A monotonous manuscript can be monstrous-
This isn’t just a tongue twister; it is cruel to expect yourself to read your work repetitively to find errors. This is going to be monotonous and tedious. What you should do is, alienate your mind from your work for a while. It is important to rejuvenate and see it with fresh eyes. Not only will you enjoy reading your work again, nevertheless it will give you innovative perspectives. So take a few days off, forget about your work and then resume.
Me, Myself and I
Everyone is inspired by a particular style of writing; it could be persuasive, narrative, expository or even descriptive. Now, sub-consciously your work is a manifestation of something you have seen or read. This tends to exploit your originality. Tip- Don’t ready anyone else’s work, it is highly influential. Let your RAW mind create and write.

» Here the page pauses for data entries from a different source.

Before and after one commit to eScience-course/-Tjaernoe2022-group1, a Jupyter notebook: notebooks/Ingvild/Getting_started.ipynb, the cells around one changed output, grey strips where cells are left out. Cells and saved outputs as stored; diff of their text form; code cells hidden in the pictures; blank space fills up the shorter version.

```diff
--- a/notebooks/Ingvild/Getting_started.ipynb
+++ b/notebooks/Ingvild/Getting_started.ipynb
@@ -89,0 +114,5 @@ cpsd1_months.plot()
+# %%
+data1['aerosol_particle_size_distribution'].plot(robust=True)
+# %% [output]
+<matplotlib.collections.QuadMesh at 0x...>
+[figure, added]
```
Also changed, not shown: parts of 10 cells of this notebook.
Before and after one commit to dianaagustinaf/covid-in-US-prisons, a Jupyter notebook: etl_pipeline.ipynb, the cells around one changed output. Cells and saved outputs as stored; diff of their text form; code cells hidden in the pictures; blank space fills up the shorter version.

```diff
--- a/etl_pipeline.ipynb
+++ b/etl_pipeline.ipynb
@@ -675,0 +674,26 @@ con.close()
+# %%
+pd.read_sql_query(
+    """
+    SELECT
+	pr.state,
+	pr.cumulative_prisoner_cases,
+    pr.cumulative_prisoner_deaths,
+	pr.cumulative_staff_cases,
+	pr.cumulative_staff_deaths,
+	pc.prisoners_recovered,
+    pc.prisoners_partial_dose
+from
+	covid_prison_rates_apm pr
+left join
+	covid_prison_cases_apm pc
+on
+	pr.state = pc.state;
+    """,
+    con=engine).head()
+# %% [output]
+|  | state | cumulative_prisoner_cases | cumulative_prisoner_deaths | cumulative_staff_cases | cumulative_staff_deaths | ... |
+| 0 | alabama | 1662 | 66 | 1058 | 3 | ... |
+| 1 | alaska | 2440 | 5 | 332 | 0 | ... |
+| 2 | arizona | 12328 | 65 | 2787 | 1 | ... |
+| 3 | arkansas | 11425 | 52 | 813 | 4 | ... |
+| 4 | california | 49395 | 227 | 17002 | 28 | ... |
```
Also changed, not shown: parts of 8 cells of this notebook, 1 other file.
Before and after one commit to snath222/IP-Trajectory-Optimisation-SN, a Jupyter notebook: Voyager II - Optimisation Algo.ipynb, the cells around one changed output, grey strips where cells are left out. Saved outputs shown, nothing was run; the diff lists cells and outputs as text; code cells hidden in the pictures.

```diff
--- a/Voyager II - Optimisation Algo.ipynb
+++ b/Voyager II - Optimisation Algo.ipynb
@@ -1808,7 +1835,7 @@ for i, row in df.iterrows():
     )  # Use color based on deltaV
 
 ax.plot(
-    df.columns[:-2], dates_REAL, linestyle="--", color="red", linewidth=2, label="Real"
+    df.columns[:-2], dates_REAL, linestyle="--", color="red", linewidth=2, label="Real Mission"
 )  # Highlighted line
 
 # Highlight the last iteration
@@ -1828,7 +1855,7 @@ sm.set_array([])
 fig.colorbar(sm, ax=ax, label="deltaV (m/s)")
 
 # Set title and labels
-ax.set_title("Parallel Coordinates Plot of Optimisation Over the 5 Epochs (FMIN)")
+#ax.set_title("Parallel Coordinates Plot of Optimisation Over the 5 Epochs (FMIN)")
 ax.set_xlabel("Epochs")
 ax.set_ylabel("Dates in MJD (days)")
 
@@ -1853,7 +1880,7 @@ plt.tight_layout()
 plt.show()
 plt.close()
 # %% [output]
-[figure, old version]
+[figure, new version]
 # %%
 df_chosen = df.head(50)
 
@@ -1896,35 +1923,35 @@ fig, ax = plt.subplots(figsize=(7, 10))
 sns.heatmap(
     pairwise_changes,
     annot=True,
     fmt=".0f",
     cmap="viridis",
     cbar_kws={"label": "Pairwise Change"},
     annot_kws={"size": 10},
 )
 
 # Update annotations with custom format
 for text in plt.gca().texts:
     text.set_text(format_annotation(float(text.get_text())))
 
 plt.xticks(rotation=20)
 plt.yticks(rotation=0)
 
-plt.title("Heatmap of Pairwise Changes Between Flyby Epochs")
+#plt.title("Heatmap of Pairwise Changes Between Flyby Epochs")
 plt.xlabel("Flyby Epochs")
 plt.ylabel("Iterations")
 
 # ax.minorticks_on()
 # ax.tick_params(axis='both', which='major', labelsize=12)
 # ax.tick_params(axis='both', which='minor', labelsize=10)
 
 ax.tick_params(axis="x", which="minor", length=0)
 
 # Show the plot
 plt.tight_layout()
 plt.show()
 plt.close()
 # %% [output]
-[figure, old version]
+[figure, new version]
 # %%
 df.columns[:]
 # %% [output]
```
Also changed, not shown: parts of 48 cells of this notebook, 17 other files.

Your brain codes well, you can raed sentences easily, without noticing any mistakse. The problem with this is, you cannot keep spell checking and reviewing sentences. Hence, raed it out loud! Get a patient friend to witness you reading out your manuscript word to word. This will help eliminate any errors and also help you hear how your work sounds. Don’t use any applications or digital assistance. It won’t hepl. (Disclaimer: I demonstrated how easily it is to overlook minute mistakes)
Long.. longer… wait where did it start?
Often, I notice authors over extending their lines to a range where he/she loses context. That is a huge set-back. No one enjoys reading back and forth and losing focus towards the middle. Cut your sentences short. You do not have a word limit. Neither do you have any restrictions to convey your idea. This includes spacing, which is essential. With every new paragraph evolves a new idea. Focus on keeping it short and to the point.
Yes you read that right, it is important to use relevant words simplistically. How does one do so? Use a thesaurus. You will enhance your vocabulary and do justice to your work. Avoid using adverbs in sentences, for example “She ran so quickly.” This can easily convert to “She sprinted.” On the other hand, do not use words out of context, for example “She has a gargantuan heart.” As far as possible, keep it simple, like “She has a big heart.” Simplicity has its own charm.
Is that really necessary or very irrelevant
Stop using the words “really” and “very.” It is going to seep away your reader’s interest in seconds and you’ll find yourself sounding like a venting teenager. There is a limit to exaggeration which you need to observe. Draw the line where you begin to use it, “really.”
Do not underestimate your audience
Your audience is diverse, give them some credit. Avoid excessive stage direction where you have to describe every body gesture. It is very annoying to read through repetitive body language. The solution is to convey this in an obvious and less overstated narrative.
Also, keep in mind that the urge to explain is going to pour out like a tsunami. Obviously, you wish to bring clarity of thought through your work, which often goes wrong. For example- Ronald was angry. He punched against the rusted window, the metal cringed. He said angrily “Shut up.” You don’t have to communicate the aggression in different sentences. We get it. Ronald was cross.
It is unfair as well as impossible to comment on content, that being subjective. I highly recommend mapping out your plot and characters in advance to avoid overlap. There has to be a story, if you are convinced there is, make a friend read your work. Often, writers forget the narrative being followed. Gain perspective without forgetting your roots. Focus on your content, then moving to…..
Your work is an independent and will derive its own form and personality. Yet again, you need to stick to a format to prevent a hap hazard formula which will result in distractions. For instance if your book is a series of monologues, your tone is essential. Moreover, your format and norms are critical.
Keep in mind these few tips and I am certain you’ll be good to go!